All Commentaries Posts
The topic of bullying has been in the headlines on and off for many years. A fine book by Emily Bazelon, “Sticks and Stones: Defeating the Culture of Bullying and Rediscovering the Power of Character and Empathy,” caught the attention of prominent reviewers and provides a balanced picture for the consideration of parents and educators who are understandably concerned.
Can a church that measures time by 40 days of Lent, 50 days of Easter and four Sundays of Advent appeal to a generation that has little regard for tradition and institutions? Will religion, as the visible institution of faith, be able to affect the trend or will the trend affect the church?

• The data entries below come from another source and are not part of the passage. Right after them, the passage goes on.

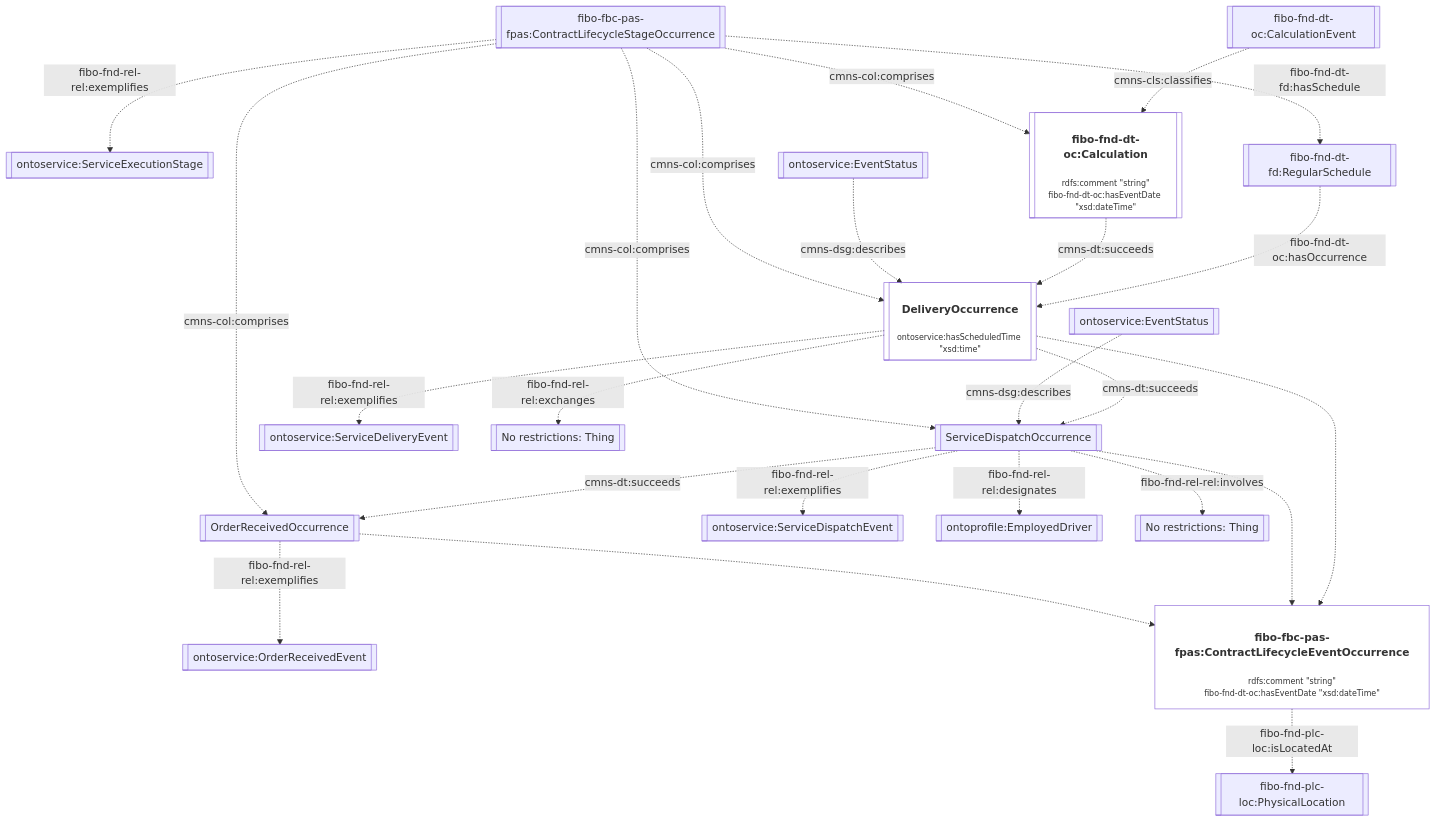
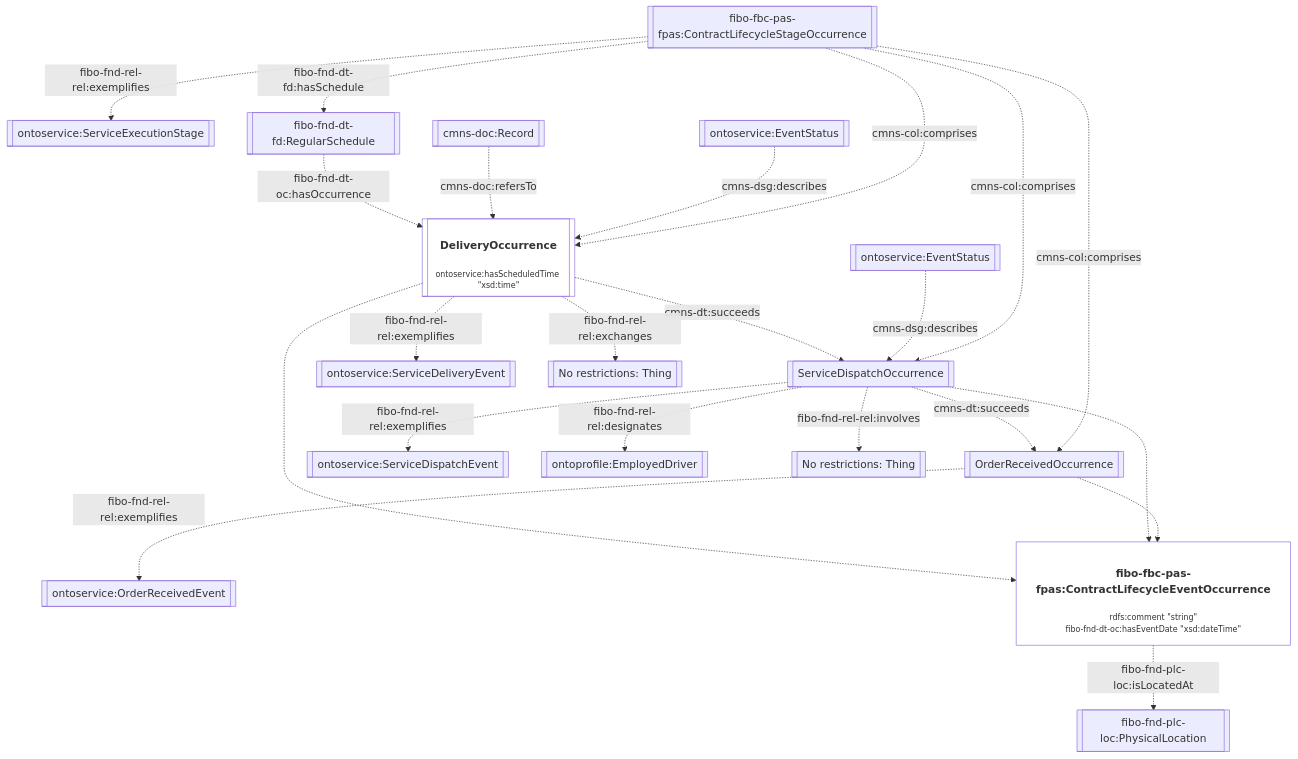
Diagram 12 of 17 in ontology/ontoservice/README.md (TheWorldAvatar/ontology), drawn with Mermaid before and after one commit. The commit also changed other lines of this file and 1 other file, not shown here.

Commit message:
qhouyee/31/ontoservice-invoicing-extension: add service accrual event in service execution stage; update documentation

````diff
--- a/ontology/ontoservice/README.md
+++ b/ontology/ontoservice/README.md
@@ -420,37 +426,35 @@
 ```mermaid
 flowchart TD
     %% Styling
     classDef literal fill:none
     classDef node overflow-wrap:break-word,text-wrap:pretty
     linkStyle default overflow-wrap:break-word,text-wrap:pretty;
 
     %% Contents
     StageOccurrence[[fibo-fbc-pas-fpas:ContractLifecycleStageOccurrence]] -. fibo-fnd-rel-rel:exemplifies .-> ServiceExecutionStage[[ontoservice:ServiceExecutionStage]]
 
     StageOccurrence -. cmns-col:comprises .-> OrderReceivedOccurrence[[OrderReceivedOccurrence]]
     OrderReceivedOccurrence -. fibo-fnd-rel-rel:exemplifies .-> OrderReceivedEvent[[ontoservice:OrderReceivedEvent]]
     OrderReceivedOccurrence -.-> EventOccurrence["<h4>fibo-fbc-pas-fpas:ContractLifecycleEventOccurrence</h4><p style='font-size:0.75rem;'>rdfs:comment &quot;string&quot;<br>fibo-fnd-dt-oc:hasEventDate &quot;xsd:dateTime&quot;</p>"]:::literal
 
     StageOccurrence -. cmns-col:comprises .-> DispatchOccurrence[[ServiceDispatchOccurrence]]
     DispatchOccurrence -. fibo-fnd-rel-rel:exemplifies .-> ServiceDispatchEvent[[ontoservice:ServiceDispatchEvent]]
     DispatchOccurrence -.-> EventOccurrence
     DispatchOccurrence -. cmns-dt:succeeds .-> OrderReceivedOccurrence
     DispatchEventStatus[[ontoservice:EventStatus]] -. cmns-dsg:describes .-> DispatchOccurrence
 
     StageOccurrence -. cmns-col:comprises .-> DeliveryOccurrence[["<h4>DeliveryOccurrence</h4><p style='font-size:0.75rem;'>ontoservice:hasScheduledTime &quot;xsd:time&quot;</p>"]]:::literal
     DeliveryOccurrence -. fibo-fnd-rel-rel:exemplifies .-> ServiceDeliveryEvent[[ontoservice:ServiceDeliveryEvent]]
     DeliveryOccurrence -.-> EventOccurrence
     DeliveryOccurrence -. cmns-dt:succeeds .-> DispatchOccurrence
     DeliveryEventStatus[[ontoservice:EventStatus]] -. cmns-dsg:describes .-> DeliveryOccurrence
 
-    StageOccurrence -. cmns-col:comprises .-> Calculation[["<h4>fibo-fnd-dt-oc:Calculation</h4><p style='font-size:0.75rem;'>rdfs:comment &quot;string&quot;<br>fibo-fnd-dt-oc:hasEventDate &quot;xsd:dateTime&quot;</p>"]]:::literal
-    CalculationEvent[[fibo-fnd-dt-oc:CalculationEvent]] -. cmns-cls:classifies .-> Calculation
-    Calculation -. cmns-dt:succeeds .-> DeliveryOccurrence
+    Record[[cmns-doc:Record]] -. cmns-doc:refersTo .-> DeliveryOccurrence
 
     StageOccurrence -. fibo-fnd-dt-fd:hasSchedule .-> Schedule[[fibo-fnd-dt-fd:RegularSchedule]]
     Schedule -. fibo-fnd-dt-oc:hasOccurrence .-> DeliveryOccurrence
     DispatchOccurrence -. fibo-fnd-rel-rel:designates .-> Driver[[ontoprofile:EmployedDriver]]
     DispatchOccurrence -. fibo-fnd-rel-rel:involves .-> AssignableThing[[No restrictions: Thing]]
     DeliveryOccurrence -. fibo-fnd-rel-rel:exchanges .->  ExchangeableThing[[No restrictions: Thing]]
     EventOccurrence -. fibo-fnd-plc-loc:isLocatedAt .-> Location[[fibo-fnd-plc-loc:PhysicalLocation]]
 ```
````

These questions are provoked by a lengthy article in a recent Time magazine profiling “the millennials” — the latest generation to capture the interest of sociologists and marketers.
“Mom,” cried my 3-year-old daughter, strapped into her car seat behind me. “I just saw a mouse.”
We lived in Alaska, in a house with plenty of cracks and nooks. Almost every year, we’d catch one mouse. Elizabeth was an astute little observer of life, and I trusted her eyesight. She was probably right, but then she added something funny.
“Or maybe it was fish,” she said hesitantly of the silvery creature she’d seen darting beyond the headlights.
“I just don’t want to know,” someone said to me recently, of not wanting to see her doctor about an ongoing symptom.
The remark was not an isolated incident. A certain fear seems to be building up among people in many corners of society, a fear that is difficult to quantify yet expressed in sometimes oblique, sometimes direct ways. It is the fear of becoming sick, and no wonder.
Graduation is supposed to be an ending, a sign of achievement and a time of celebration. It’s the culmination of your life so far, a moment to mark what you’ve achieved and a time to look back on treasured memories.
This year, though, graduation may not feel like the party it has been in the past. If you’ve graduated this year or are looking forward to it, you may feel a little scared about what comes next.
Never would I think that the Holy Spirit would introduce me to Pope Francis by allowing me to stay with him at his residence for one week in Rome and to have the blessing and privilege to attend his daily 7 a.m. Mass which he celebrates at the residence chapel and even have breakfast, lunch and dinner with him each day!
I had the honor to have several personal conversations with the Holy Father and what struck me each time was how sincere and genuine he is and how happy he is to see you when in his presence.
I had never thought about urban greening. For me, nature was something I took for granted in everyday life. It was never something I really thought about. And what I did notice was that every spring I suffer from allergies and that left me with little appreciation for the wonders of greenery. Now, I realize there is much more to plants, grass and trees in the city than that.
In my favorite photo from college, my friend Cara and I are standing next to each other at a party, making funny faces. We could be any other teen best friends in the world, except for what we’re wearing: Cara’s in a typical blue Abercrombie & Fitch babydoll sports shirt, while I’m in black eyeliner, black nail polish and a black shirt emblazoned with the word “Anticrombie.”
We couldn’t look more different.
In the early 1970s I began to notice what I then called the feminization of Jesuit higher education. I was dean of arts and sciences at Loyola University in New Orleans and then moved on to the presidency of the University of Scranton in Pennsylvania — both Jesuit schools.
Female enrollment was growing on both campuses and I remember wondering whether previously male-dominant Jesuit colleges were up to the challenge of preparing women for positions of leadership in a changing world.
I must confess, the day they locked up Boston and searched for the second bomber, I was riveted to the news channels. But soon, it’s off to the next “breaking news.”